> _Data supplied_
-- Opening Marker --

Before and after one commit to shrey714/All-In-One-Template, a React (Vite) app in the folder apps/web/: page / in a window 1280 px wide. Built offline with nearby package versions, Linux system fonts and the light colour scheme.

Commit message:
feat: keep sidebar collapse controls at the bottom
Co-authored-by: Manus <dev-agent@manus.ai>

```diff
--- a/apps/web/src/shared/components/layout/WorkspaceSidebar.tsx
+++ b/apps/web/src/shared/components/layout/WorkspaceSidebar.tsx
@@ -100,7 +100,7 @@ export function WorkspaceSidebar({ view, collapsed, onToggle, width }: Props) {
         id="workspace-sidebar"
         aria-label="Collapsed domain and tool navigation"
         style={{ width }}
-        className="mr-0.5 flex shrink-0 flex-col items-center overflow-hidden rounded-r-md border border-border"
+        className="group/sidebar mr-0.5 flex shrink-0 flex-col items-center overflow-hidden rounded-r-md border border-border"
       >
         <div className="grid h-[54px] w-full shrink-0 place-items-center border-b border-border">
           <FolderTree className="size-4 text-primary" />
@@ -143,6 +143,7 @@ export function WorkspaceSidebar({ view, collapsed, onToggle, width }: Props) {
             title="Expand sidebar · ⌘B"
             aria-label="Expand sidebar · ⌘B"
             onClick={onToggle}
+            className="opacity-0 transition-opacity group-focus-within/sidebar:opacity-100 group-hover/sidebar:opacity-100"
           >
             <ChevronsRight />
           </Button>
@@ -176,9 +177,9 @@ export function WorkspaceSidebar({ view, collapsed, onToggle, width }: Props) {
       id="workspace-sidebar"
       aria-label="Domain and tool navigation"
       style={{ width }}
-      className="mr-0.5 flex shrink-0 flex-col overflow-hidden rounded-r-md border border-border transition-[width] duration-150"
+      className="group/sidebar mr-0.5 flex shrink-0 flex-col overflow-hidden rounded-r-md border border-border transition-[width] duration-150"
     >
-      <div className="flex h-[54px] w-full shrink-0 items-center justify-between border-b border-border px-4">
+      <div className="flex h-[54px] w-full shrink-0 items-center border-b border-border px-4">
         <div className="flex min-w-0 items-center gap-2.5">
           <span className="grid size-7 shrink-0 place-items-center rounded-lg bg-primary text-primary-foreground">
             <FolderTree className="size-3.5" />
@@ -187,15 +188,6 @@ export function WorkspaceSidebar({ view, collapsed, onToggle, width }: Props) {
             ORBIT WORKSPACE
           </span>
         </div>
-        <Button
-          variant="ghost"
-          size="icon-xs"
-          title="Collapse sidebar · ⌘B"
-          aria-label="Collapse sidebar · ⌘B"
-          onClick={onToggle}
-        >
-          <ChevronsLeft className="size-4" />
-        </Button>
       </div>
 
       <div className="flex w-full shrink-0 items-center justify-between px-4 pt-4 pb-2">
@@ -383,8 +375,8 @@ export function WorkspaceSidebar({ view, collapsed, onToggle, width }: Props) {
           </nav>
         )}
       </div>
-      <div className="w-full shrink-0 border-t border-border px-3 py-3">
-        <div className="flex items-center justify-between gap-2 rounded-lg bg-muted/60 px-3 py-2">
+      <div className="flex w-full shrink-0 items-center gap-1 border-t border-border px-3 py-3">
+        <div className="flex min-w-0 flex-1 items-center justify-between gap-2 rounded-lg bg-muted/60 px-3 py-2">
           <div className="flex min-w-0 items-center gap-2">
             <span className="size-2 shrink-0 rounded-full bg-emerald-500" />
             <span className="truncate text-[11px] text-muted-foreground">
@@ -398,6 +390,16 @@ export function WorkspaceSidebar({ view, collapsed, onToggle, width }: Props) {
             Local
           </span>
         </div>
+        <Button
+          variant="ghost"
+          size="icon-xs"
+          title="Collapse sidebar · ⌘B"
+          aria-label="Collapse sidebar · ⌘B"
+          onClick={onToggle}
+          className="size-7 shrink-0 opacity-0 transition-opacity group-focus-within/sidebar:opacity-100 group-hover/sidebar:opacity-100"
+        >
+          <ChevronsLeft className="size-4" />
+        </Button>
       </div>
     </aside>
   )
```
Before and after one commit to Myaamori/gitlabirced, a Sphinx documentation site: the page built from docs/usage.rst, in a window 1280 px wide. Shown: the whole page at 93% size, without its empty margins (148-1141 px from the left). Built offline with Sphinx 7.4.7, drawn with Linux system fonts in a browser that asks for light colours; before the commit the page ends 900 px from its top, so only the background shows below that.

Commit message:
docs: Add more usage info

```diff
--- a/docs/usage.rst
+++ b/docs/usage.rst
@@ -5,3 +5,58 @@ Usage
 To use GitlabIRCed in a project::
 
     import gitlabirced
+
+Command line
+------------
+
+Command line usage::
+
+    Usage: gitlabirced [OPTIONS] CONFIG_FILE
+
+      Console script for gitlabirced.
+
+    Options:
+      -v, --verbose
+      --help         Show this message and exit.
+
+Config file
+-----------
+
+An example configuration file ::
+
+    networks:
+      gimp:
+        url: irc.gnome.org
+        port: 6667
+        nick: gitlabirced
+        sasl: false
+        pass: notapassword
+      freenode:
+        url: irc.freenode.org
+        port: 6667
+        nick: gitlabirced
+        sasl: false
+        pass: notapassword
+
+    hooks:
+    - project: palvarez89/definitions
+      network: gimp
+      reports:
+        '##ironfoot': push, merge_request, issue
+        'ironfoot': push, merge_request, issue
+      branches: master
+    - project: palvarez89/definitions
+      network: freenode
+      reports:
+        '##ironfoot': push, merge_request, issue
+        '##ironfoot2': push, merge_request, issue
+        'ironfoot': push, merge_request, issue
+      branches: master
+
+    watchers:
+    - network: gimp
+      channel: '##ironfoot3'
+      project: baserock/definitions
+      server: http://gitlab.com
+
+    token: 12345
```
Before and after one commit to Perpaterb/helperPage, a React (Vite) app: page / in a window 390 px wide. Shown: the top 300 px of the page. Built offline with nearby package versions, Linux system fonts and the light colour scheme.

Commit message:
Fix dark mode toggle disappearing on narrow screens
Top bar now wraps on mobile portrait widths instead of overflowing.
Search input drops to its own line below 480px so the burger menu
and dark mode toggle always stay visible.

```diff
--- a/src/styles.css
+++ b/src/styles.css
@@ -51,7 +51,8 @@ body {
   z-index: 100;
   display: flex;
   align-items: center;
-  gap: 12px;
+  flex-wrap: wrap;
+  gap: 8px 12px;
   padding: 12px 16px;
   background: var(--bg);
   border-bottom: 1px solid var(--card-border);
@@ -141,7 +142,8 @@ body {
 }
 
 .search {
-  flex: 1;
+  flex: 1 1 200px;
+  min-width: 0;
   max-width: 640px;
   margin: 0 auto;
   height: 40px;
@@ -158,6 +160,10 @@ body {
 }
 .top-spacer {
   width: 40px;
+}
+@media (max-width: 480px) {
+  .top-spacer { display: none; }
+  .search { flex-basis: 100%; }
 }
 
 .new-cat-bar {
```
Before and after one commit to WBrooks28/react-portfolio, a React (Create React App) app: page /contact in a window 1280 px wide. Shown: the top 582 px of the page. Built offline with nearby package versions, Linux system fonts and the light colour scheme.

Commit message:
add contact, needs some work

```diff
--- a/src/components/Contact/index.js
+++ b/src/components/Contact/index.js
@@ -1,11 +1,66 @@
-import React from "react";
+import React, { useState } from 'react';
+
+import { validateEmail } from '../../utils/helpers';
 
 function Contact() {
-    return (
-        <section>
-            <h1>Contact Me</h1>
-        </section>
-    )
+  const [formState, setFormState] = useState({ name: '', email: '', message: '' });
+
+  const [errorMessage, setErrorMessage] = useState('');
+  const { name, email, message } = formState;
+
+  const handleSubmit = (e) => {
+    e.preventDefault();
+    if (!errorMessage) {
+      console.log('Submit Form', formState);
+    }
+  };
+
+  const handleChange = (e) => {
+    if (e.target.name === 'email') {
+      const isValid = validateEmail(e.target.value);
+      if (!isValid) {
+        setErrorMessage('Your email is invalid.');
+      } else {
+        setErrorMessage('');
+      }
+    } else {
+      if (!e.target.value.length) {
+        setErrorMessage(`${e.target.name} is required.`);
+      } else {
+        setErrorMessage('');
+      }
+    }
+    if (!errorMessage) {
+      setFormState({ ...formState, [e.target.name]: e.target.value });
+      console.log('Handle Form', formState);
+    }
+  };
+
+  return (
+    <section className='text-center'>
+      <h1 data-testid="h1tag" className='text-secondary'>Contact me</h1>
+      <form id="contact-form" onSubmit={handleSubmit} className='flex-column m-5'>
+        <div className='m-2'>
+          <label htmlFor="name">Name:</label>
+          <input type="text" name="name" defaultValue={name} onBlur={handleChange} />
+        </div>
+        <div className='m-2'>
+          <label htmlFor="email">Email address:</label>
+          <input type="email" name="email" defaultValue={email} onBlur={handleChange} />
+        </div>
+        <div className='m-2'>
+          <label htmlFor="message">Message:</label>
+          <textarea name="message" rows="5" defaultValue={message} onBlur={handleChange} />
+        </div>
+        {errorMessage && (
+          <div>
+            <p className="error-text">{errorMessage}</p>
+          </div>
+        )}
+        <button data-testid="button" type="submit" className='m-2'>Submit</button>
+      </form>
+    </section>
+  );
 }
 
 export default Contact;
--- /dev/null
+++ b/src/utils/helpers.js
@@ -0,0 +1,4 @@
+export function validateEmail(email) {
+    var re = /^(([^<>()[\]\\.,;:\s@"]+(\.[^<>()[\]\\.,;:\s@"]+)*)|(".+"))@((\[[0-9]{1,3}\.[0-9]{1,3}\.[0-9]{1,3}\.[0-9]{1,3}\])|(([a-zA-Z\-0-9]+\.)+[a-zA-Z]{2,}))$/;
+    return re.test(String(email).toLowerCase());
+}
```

-- Closing Marker --

> _Task directions_
The number of lines in the data holding the string "full" is the whole answer.

> _Reply to the task_
7